* WORK ORDER *
A copy is needed of each line in the records that has the word "useState".

────────────────────

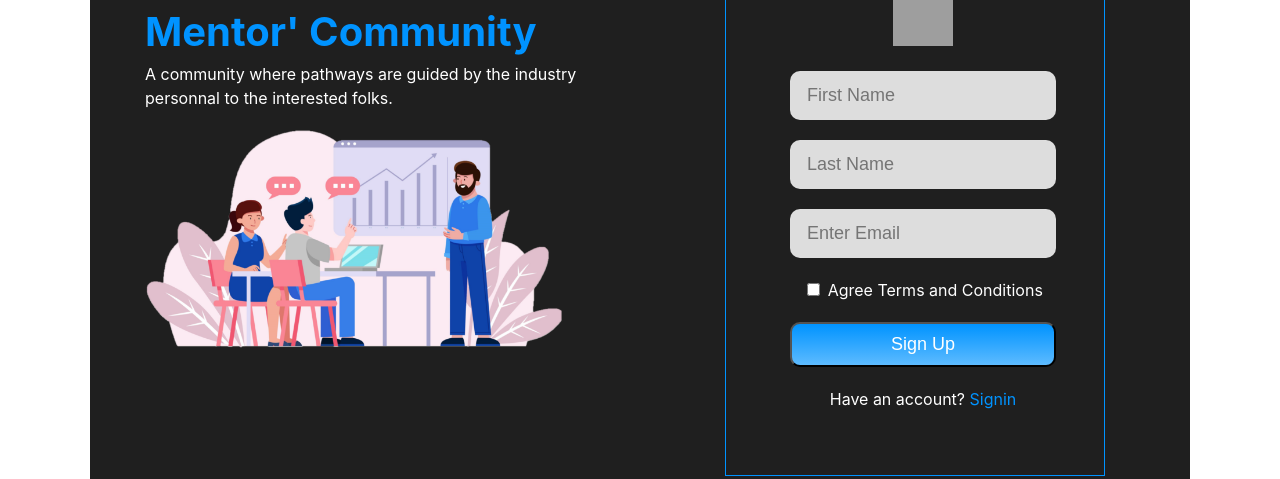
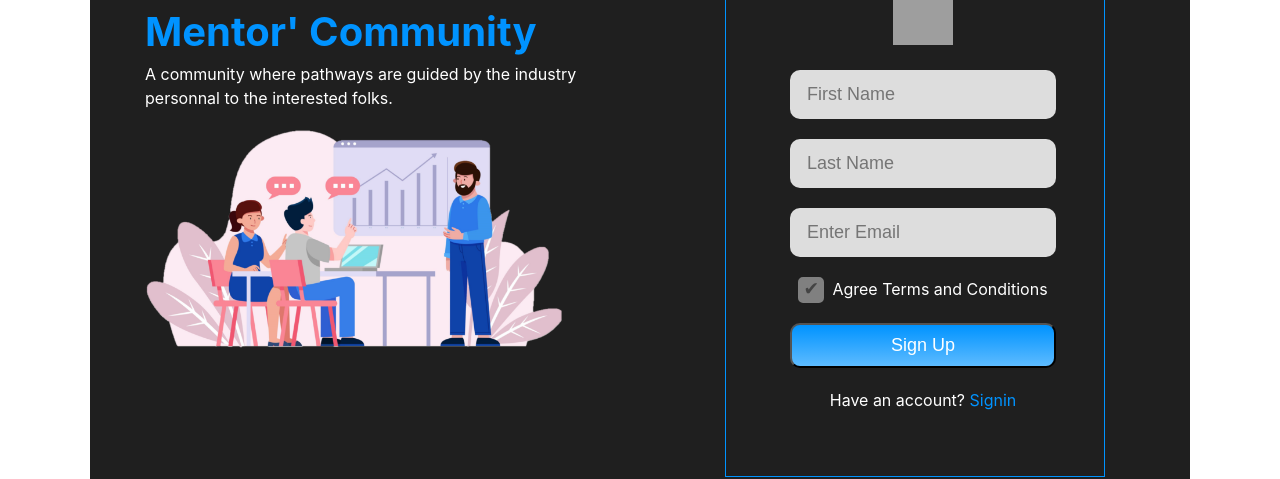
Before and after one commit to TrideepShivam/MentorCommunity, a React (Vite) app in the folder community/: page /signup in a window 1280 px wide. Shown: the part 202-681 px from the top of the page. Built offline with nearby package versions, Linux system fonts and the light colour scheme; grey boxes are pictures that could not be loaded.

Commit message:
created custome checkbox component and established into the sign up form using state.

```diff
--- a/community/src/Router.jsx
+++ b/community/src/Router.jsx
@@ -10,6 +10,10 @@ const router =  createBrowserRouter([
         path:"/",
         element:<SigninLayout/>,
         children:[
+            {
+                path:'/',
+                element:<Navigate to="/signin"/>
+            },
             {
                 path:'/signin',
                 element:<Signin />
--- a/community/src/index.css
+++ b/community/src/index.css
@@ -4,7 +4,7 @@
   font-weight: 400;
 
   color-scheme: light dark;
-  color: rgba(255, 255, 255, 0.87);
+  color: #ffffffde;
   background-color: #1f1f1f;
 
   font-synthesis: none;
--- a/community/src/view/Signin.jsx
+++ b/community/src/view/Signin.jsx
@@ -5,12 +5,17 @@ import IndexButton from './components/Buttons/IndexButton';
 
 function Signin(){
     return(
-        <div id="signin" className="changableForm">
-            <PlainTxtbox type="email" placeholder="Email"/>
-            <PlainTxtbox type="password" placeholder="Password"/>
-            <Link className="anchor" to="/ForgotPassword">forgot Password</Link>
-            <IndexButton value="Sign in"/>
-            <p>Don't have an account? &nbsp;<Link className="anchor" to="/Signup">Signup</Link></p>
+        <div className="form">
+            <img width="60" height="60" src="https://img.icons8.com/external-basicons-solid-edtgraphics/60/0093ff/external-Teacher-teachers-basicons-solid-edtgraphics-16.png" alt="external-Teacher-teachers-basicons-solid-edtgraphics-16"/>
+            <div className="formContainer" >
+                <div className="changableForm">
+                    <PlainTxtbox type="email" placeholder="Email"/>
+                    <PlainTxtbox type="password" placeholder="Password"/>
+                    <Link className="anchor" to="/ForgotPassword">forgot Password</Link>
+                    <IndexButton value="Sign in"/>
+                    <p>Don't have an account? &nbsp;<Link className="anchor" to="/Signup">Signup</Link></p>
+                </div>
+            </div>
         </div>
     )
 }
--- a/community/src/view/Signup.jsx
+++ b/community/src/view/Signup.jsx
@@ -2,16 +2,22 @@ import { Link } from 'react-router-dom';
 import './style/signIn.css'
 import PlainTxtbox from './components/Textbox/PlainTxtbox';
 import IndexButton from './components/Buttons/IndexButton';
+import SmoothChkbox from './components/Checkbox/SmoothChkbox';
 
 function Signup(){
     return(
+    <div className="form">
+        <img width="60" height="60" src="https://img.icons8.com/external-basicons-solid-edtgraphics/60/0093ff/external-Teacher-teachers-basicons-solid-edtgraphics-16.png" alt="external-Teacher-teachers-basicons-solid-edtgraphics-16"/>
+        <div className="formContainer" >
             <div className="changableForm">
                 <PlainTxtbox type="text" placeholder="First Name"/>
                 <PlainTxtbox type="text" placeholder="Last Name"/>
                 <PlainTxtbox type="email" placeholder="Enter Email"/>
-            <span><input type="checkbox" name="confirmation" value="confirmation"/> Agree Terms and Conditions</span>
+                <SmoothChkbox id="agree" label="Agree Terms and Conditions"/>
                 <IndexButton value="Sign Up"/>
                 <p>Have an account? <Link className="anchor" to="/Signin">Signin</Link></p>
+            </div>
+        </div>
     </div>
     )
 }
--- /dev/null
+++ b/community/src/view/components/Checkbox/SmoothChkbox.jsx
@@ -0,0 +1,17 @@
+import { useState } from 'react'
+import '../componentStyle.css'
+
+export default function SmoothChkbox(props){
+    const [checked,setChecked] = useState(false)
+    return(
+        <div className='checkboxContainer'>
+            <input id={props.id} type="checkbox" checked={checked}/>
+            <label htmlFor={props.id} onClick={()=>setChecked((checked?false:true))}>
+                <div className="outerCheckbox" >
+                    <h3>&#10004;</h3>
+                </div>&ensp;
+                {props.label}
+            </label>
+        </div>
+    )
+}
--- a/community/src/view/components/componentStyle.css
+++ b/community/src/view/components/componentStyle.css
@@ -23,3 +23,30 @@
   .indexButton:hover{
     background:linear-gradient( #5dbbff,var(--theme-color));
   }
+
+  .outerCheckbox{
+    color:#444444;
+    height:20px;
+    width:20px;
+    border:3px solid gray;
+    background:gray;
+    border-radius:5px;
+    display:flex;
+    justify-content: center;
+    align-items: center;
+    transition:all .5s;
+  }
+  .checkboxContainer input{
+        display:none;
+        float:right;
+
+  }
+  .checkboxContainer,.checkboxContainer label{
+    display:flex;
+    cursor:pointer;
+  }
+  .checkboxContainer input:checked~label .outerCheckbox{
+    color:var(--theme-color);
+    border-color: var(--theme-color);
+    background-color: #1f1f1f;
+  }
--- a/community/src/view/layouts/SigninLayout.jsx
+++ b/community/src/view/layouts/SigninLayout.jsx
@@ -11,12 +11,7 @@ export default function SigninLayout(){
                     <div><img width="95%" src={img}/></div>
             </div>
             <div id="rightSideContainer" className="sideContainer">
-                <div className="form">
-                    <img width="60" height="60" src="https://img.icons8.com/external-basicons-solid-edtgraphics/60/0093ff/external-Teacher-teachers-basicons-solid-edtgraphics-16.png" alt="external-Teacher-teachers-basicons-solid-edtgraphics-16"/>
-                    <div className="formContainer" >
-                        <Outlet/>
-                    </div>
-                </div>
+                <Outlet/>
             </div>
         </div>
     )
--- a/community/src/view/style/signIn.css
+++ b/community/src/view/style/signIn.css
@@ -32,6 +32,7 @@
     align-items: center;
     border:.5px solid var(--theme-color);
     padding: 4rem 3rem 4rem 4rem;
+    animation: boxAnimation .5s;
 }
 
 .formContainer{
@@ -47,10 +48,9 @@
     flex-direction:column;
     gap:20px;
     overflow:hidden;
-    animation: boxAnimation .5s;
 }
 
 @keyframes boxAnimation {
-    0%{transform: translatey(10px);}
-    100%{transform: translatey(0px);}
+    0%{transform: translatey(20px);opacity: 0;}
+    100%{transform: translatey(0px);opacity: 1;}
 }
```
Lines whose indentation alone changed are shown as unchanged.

────────────────────

* OUTPUT BELOW *
+import { useState } from 'react'
+    const [checked,setChecked] = useState(false)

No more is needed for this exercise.